Luca Redwood, creator of 10000000, has announced his latest game: You Must Build a Boat. This sequel will use some of the same mechanics: players will manipulate tiles on a board to help the progress of a running character above, but will feature deeper gameplay elements. Players will be able to upgrade their tiles, capture monsters, and recruit allies for their boat.
Interestingly, the game is a sequel, but Redwood is attempting to make it free for anyone who has purchased 10000000, because he promised a big update to the game that never came. People who own the Steam and Humble versions will get it automatically added to their accounts when released, but the Google Play version will be harder to handle, so there may be some alternate way of getting that free copy if this plan pans out. A feature is also planned for 10000000 owners to import their save data to get bonuses in this game.
There’s no release date for You Must Build a Boat yet as it’s still in development, but it should be playable for press around GDC time when we’ll try to get our grubby mitts on it.
“And lo, the hero’s adventure did come to an end because he couldn’t unlock the chest in time.”
This is something that does happen in 10000000, the indie match-3 RPG from EightyEight Games (aka Luca Redwood) that has been brought to Android. Sometimes it’s not the enemies that fell the player, it’s the inability to get the keys to unlock doors and chests, leading to one’s doom. Wait, why?
Well, in the world of 10000000, players exist on a horizontal scale where they need to keep moving, and anything that slows them down or keeps them from advancing it a threat. Sure, the enemies are greater threats because they’ll actually knock the player back, stopping them on their quest to get ten million points and free the protagonist from his mysterious imprisonment.
The game is a match-3 puzzler at its core, but it uses a slightly different mechanic where players slide around entire rows and columns in order to make matches. Now, each match has a certain effect, whether it be to deliver attacks on enemies, unlock chests, or add items to the inventory.

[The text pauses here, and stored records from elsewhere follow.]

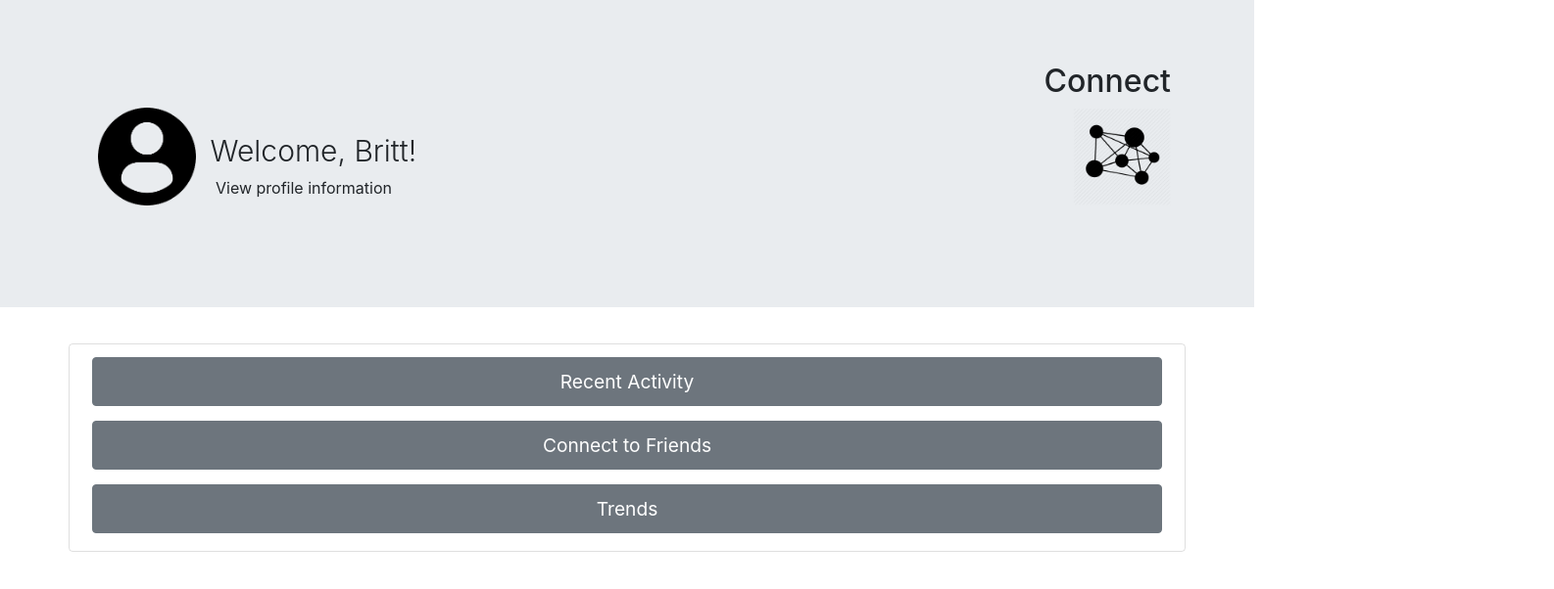
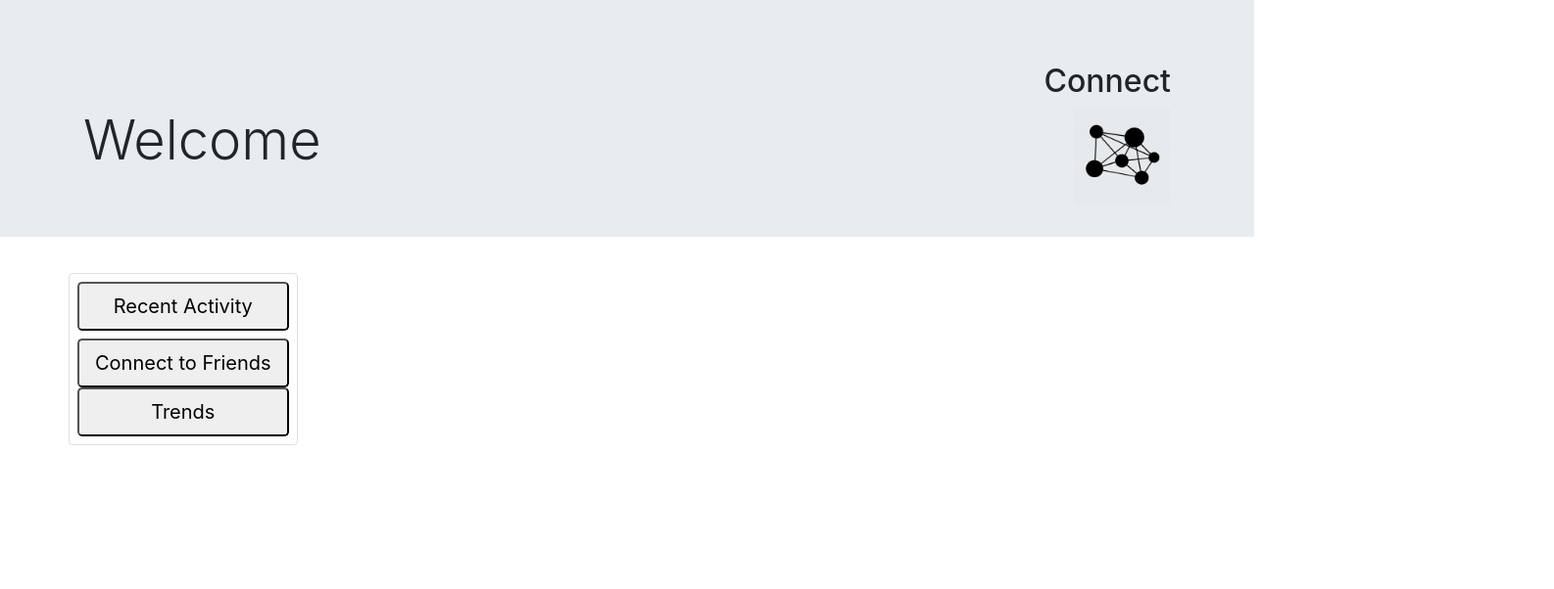
Before and after one commit to Connect-330-Group/connect-app, a plain HTML site: page home.html in a window 1280 px wide. Shown: the whole page at 98% size, 1586 px wide, since content can reach past the window. Drawn offline with nearby package versions, Linux system fonts and the light colour scheme.

Commit message:
Updated home buttons
Updated home buttons

```diff
--- a/index.html
+++ b/home.html
@@ -9,13 +9,9 @@
     <div class="image">
       <div class="image2">
         <div><h2 class="icon" font-size="small" font-style="italics" align="right">Connect</h2></div>
-        <img src="connect.png" alt="connect" align="right" width="100" height="100">
+        <img src="connect.png" alt="connect" align="right" margin-top:"20" width="100" height="100">
       </div>
-      <div class="container">
-        <img src="profile.png" alt="user profile" id="profile-img">
-        <h1 id="welcome-banner" class="display-4">Welcome, Britt!</h1>
-        <p id="viewprofile"> View profile information</p>
-      </div>
+      <h1 class="display-4">Welcome</h1>
       </div>
   </div>
 </div>
@@ -23,10 +19,10 @@
 <div class="container">
     <div class="row">
           <div class="card">
-            <div class="container">
-              <a href="activity.html"><button type="button" class="btn btn-secondary">Recent Activity</button></a>
-              <a href="friends.html"><button type="button" class="btn btn-secondary">Connect to Friends</button></a>
-              <a href="trends.html"><button type="button" class="btn btn-secondary">Trends</button></a>
+            <div class="btn-group-vertical">
+                <button type="button" class="btnh btn-secondary_h btn-lg btn-block"><a href="activity.html" style="color:inherit">Recent Activity</a></button>
+                <button type="button" class="btnh btn-secondary_h btn-lg btn-block"><a href="friends.html" style="color:inherit">Connect to Friends</button>
+                <button type="button" class="btnh btn-secondary_h btn-lg btn-block"><a href="trends.html" style="color:inherit">Trends</button>
             </div>
         </div>
       </div>
```
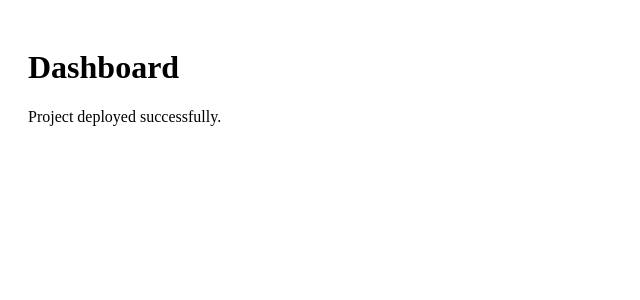
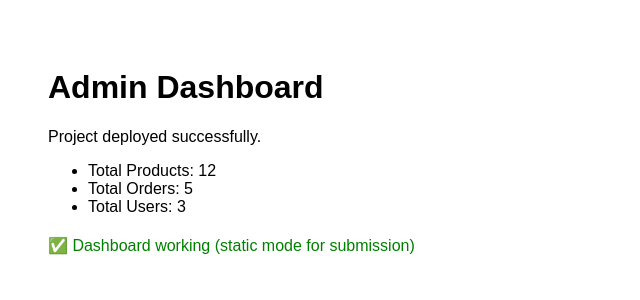
Before and after one commit to abhayrathor280/Webd-SSR-Dashboard, a Next.js app: page /dashboard in a window 1280 px wide. Shown: the top 300 px of the page, without its empty margins (0-640 px from the left). Built offline with nearby package versions, Linux system fonts and the light colour scheme.

Commit message:
Update page.tsx

```diff
--- a/app/dashboard/page.tsx
+++ b/app/dashboard/page.tsx
@@ -2,9 +2,20 @@ export const dynamic = "force-dynamic";
 
 export default function Dashboard() {
   return (
-    <div style={{ padding: "20px" }}>
-      <h1>Dashboard</h1>
+    <div style={{ padding: "40px", fontFamily: "Arial" }}>
+      <h1>Admin Dashboard</h1>
+
       <p>Project deployed successfully.</p>
+
+      <ul>
+        <li>Total Products: 12</li>
+        <li>Total Orders: 5</li>
+        <li>Total Users: 3</li>
+      </ul>
+
+      <p style={{ marginTop: "20px", color: "green" }}>
+        ✅ Dashboard working (static mode for submission)
+      </p>
     </div>
   );
 }
```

Where the challenge starts to come in is that players need to make specific matches at specific times in order to do what they need to. Thus, the context of battles changes the complexion of the board. What at one second is a favorable layout suddenly becomes a nightmare. It really brings a layer of depth to the matching that similar puzzle-RPGs don’t have, because each match has a particular response, and sometimes those responses aren’t adequate for the situation at hand. It’s ingenious.
The upgrade system where players get stronger by spending gold and resources not only adds a layer of customization, it also adds a tantalizing layer to the matching game: is it worth collecting resources with this available match, or to make this combat match? Yes, I’m in a fight with an enemy, but these resources could mean the difference between an upgrade for the next game and not. Since the goal is not to get high scores, but to get the high score of ten million points, maybe that’s the better play. This game is far more layered than a match-3 deserves to be.
There are a few drawbacks to the overall experience. Visually, the game is a wee bit ugly, and that icon is almost endearing at this point. The controls on a 7″ screen are fine, but it does require using the index finger as a pointer. I kinda like this better on a phone. The sliding rows and columns makes finding that next match often a bit more difficult than it needs to be.
10000000 isn’t perfect, but as a match-3 game that truly integrates its match-3 gameplay into its experience, versus using it just as one way to skin a cat like with Puzzle Quest (not that it’s a bad thing), it’s brilliant and can be quite the addictive little game.